It’s worth pointing out that offshore online poker rooms that accept US players, those such as BetOnline Poker are not in any way attempting to enter the states in the US that are, or are attempting to, regulate online poker, in fact many US poker rooms will now no longer accept players from states, such as New Jersey where online poker is regulated, however players from all other states are welcome.

A quick look at the three states shows huge differences in these clauses...New Jersey did include a bad actor clause however before it came into law the clause was scrapped meaning that there is no bad actor clause in the New Jersey bill. This means that online gaming companies who continued to do business after UIGEA are allowed to apply for a license in the Garden State. Nevada on the other hand has a 10 year lock out period meaning that companies doing business within the States post UIGEA will have to wait 10 years before applying for a license. This means that in Nevada the giants of online poker such as PokerStars and Full Tilt are blocked from entering that particular market for a decade. Delaware is similar to New Jersey in that there is no bad actor clause and Illinois, in their proposed bill have a totally different take on it. Initially the bad actor clause was the same as Nevada's however after consideration the wording of the bill was changed so that now the bill states that if the company continued to serve the US market post UIGEA it can apply for a license, however, should that company have been convicted on any charge relating to UIGEA then they are blocked. Again this means that Stars and Tilt will have to wait to apply in Illinois.

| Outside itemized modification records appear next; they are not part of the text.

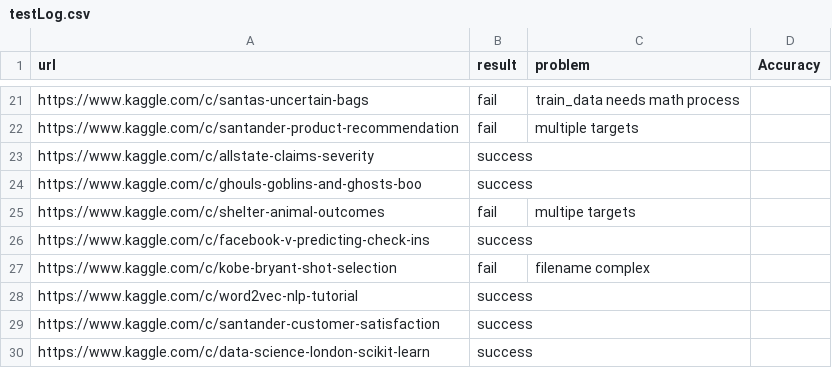
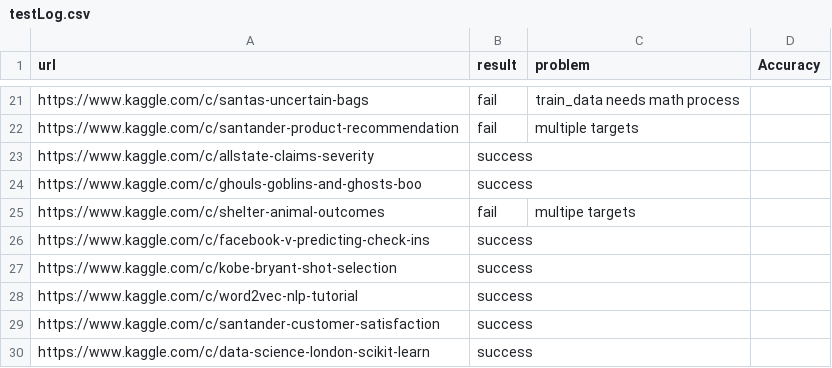
Before and after one commit to handsomeRobot/KaggleReader, a CSV file: testLog.csv, drawn as a sheet; only a part is shown, gaps mark what is left out.

Commit message:
Update testLog.csv
Update the result of line 27, "https://www.kaggle.com/c/kobe-bryant-shot-selection", to be success!

```diff
--- a/testLog.csv
+++ b/testLog.csv
@@ -26,3 +26,3 @@ https://www.kaggle.com/c/shelter-animal-outcomes,fail,multipe targets,
 https://www.kaggle.com/c/facebook-v-predicting-check-ins,success,,
-https://www.kaggle.com/c/kobe-bryant-shot-selection,fail,filename complex,
+https://www.kaggle.com/c/kobe-bryant-shot-selection,success,,
 https://www.kaggle.com/c/word2vec-nlp-tutorial,success,,
```
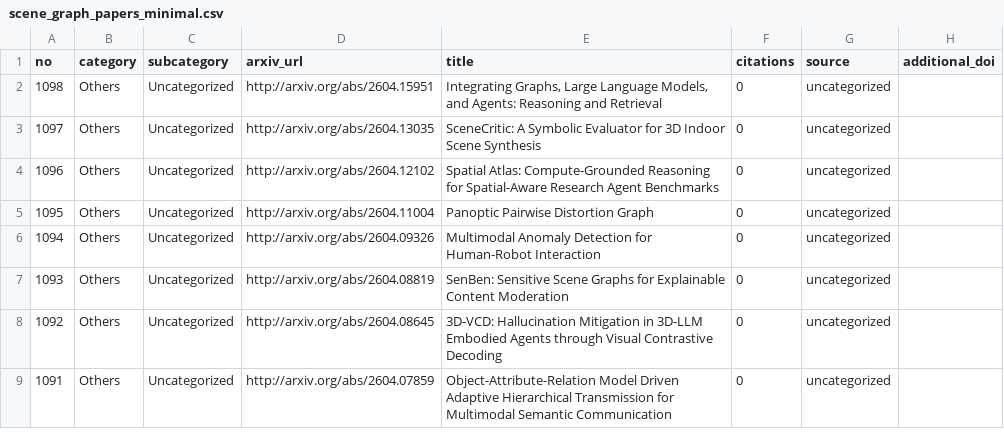
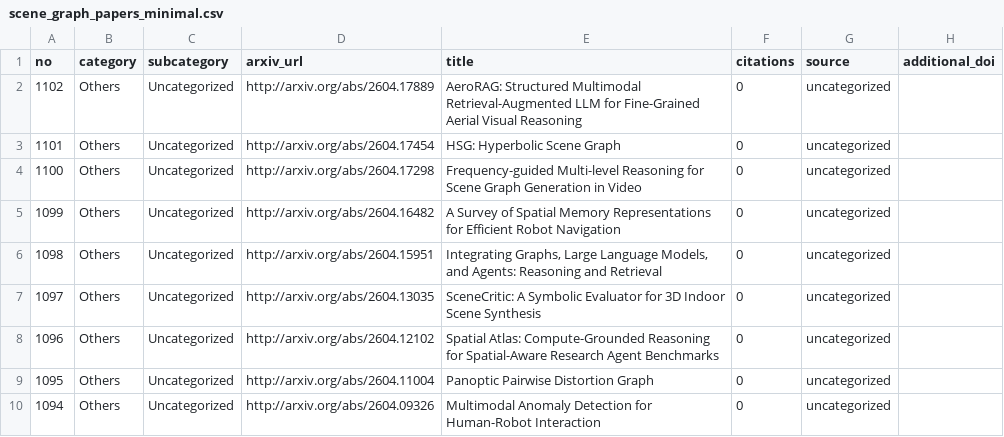
Before and after one commit to blu-y/all-scene-graph-papers, a CSV file: csvs/scene_graph_papers_minimal.csv, drawn as a sheet; only a part is shown; the shorter side is filled out with more unchanged rows.

```diff
--- a/csvs/scene_graph_papers_minimal.csv
+++ b/csvs/scene_graph_papers_minimal.csv
@@ -1,2 +1,6 @@
 no,category,subcategory,arxiv_url,title,citations,source,additional_doi
+1102,Others,Uncategorized,http://arxiv.org/abs/2604.17889 ,AeroRAG: Structured Multimodal Retrieval-Augmented LLM for Fine-Grained Aerial Visual Reasoning,0,uncategorized,
+1101,Others,Uncategorized,http://arxiv.org/abs/2604.17454 ,HSG: Hyperbolic Scene Graph,0,uncategorized,
+1100,Others,Uncategorized,http://arxiv.org/abs/2604.17298 ,Frequency-guided Multi-level Reasoning for Scene Graph Generation in Video,0,uncategorized,
+1099,Others,Uncategorized,http://arxiv.org/abs/2604.16482 ,A Survey of Spatial Memory Representations for Efficient Robot Navigation,0,uncategorized,
 1098,Others,Uncategorized,http://arxiv.org/abs/2604.15951 ,"Integrating Graphs, Large Language Models, and Agents: Reasoning and Retrieval",0,uncategorized,
```
Also changed, not shown: 5 other files.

So what does it all mean? The real upshot of the bad actor clause is that PokerStars and Full Tilt will be the companies that are affected, and as these are now owned by the same company, it therefore comes down to just the one company that is affected. Of course, many companies have continued to do business in the US, however not everyone wants to apply for licenses. PokerStars will be happy enough with the situation so long as the deal to purchase the Atlantic City Hotel goes through, that will give them their foothold in the US market.